Copy exactly the last part of the entries, starting from the line with "flowchart TD" and including the final line.

INFORMATION SHOWN >>
=======

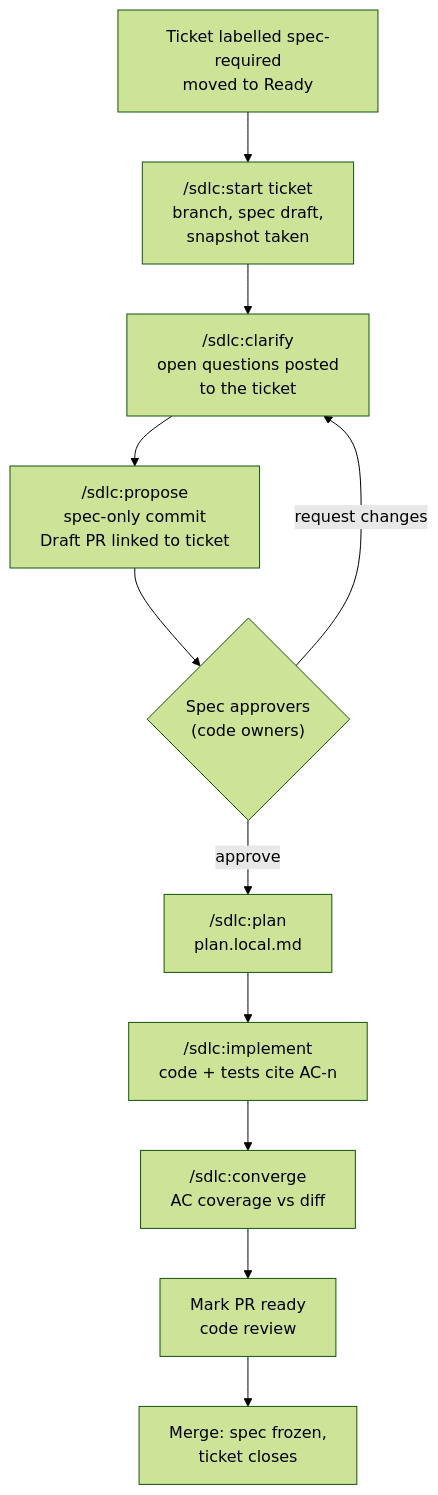
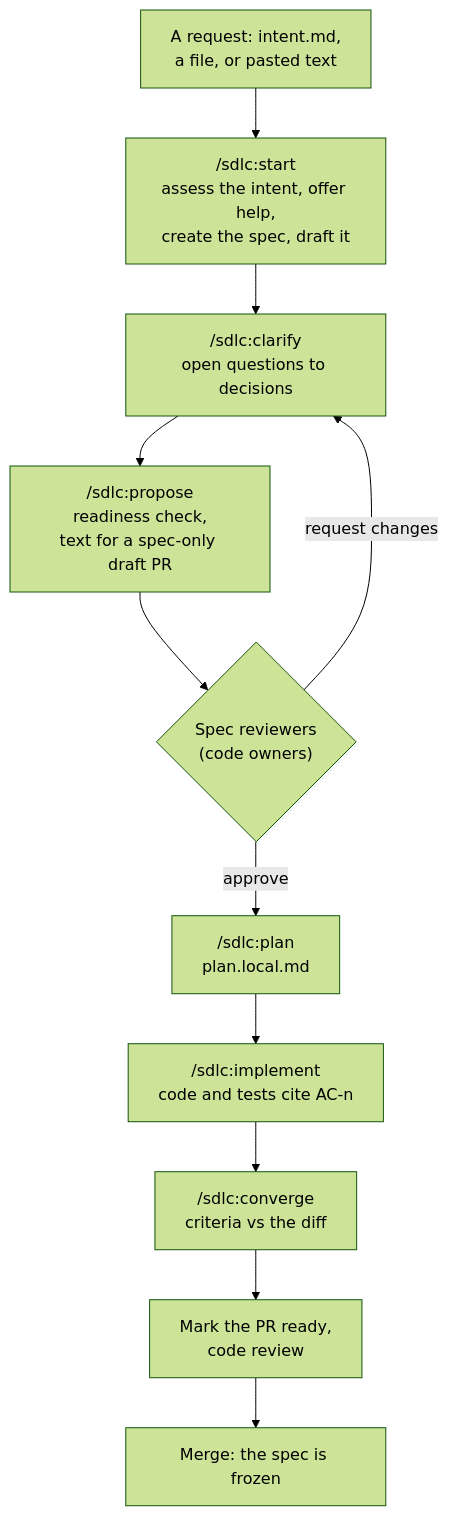
Before and after one commit to AshDevFr/claude-plugin-sdlc: the first of 3 diagrams in docs/workflow.md, drawn with Mermaid (forest theme). The commit also changed other lines of this file and 1 other file, not shown here.

First line of the commit message:
docs: rewrite the workflow as guidance for the intent-first plugin

````diff
--- a/docs/workflow.md
+++ b/docs/workflow.md
@@ -252,13 +231,13 @@
 ```mermaid
 flowchart TD
-    A["Ticket labelled spec-required<br/>moved to Ready"] --> B["/sdlc:start ticket<br/>branch, spec draft,<br/>snapshot taken"]
-    B --> C["/sdlc:clarify<br/>open questions posted<br/>to the ticket"]
-    C --> D["/sdlc:propose<br/>spec-only commit<br/>Draft PR linked to ticket"]
-    D --> E{"Spec approvers<br/>(code owners)"}
+    A["A request: intent.md,<br/>a file, or pasted text"] --> B["/sdlc:start<br/>assess the intent, offer help,<br/>create the spec, draft it"]
+    B --> C["/sdlc:clarify<br/>open questions to decisions"]
+    C --> D["/sdlc:propose<br/>readiness check,<br/>text for a spec-only draft PR"]
+    D --> E{"Spec reviewers<br/>(code owners)"}
     E -->|"request changes"| C
     E -->|"approve"| F["/sdlc:plan<br/>plan.local.md"]
-    F --> G["/sdlc:implement<br/>code + tests cite AC-n"]
-    G --> H["/sdlc:converge<br/>AC coverage vs diff"]
-    H --> I["Mark PR ready<br/>code review"]
-    I --> J["Merge: spec frozen,<br/>ticket closes"]
+    F --> G["/sdlc:implement<br/>code and tests cite AC-n"]
+    G --> H["/sdlc:converge<br/>criteria vs the diff"]
+    H --> I["Mark the PR ready,<br/>code review"]
+    I --> J["Merge: the spec is frozen"]
 ```
````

=======

WRITTEN ANSWER >>
 flowchart TD
-    A["Ticket labelled spec-required<br/>moved to Ready"] --> B["/sdlc:start ticket<br/>branch, spec draft,<br/>snapshot taken"]
-    B --> C["/sdlc:clarify<br/>open questions posted<br/>to the ticket"]
-    C --> D["/sdlc:propose<br/>spec-only commit<br/>Draft PR linked to ticket"]
-    D --> E{"Spec approvers<br/>(code owners)"}
+    A["A request: intent.md,<br/>a file, or pasted text"] --> B["/sdlc:start<br/>assess the intent, offer help,<br/>create the spec, draft it"]
+    B --> C["/sdlc:clarify<br/>open questions to decisions"]
+    C --> D["/sdlc:propose<br/>readiness check,<br/>text for a spec-only draft PR"]
+    D --> E{"Spec reviewers<br/>(code owners)"}
     E -->|"request changes"| C
     E -->|"approve"| F["/sdlc:plan<br/>plan.local.md"]
-    F --> G["/sdlc:implement<br/>code + tests cite AC-n"]
-    G --> H["/sdlc:converge<br/>AC coverage vs diff"]
-    H --> I["Mark PR ready<br/>code review"]
-    I --> J["Merge: spec frozen,<br/>ticket closes"]
+    F --> G["/sdlc:implement<br/>code and tests cite AC-n"]
+    G --> H["/sdlc:converge<br/>criteria vs the diff"]
+    H --> I["Mark the PR ready,<br/>code review"]
+    I --> J["Merge: the spec is frozen"]
 ```
````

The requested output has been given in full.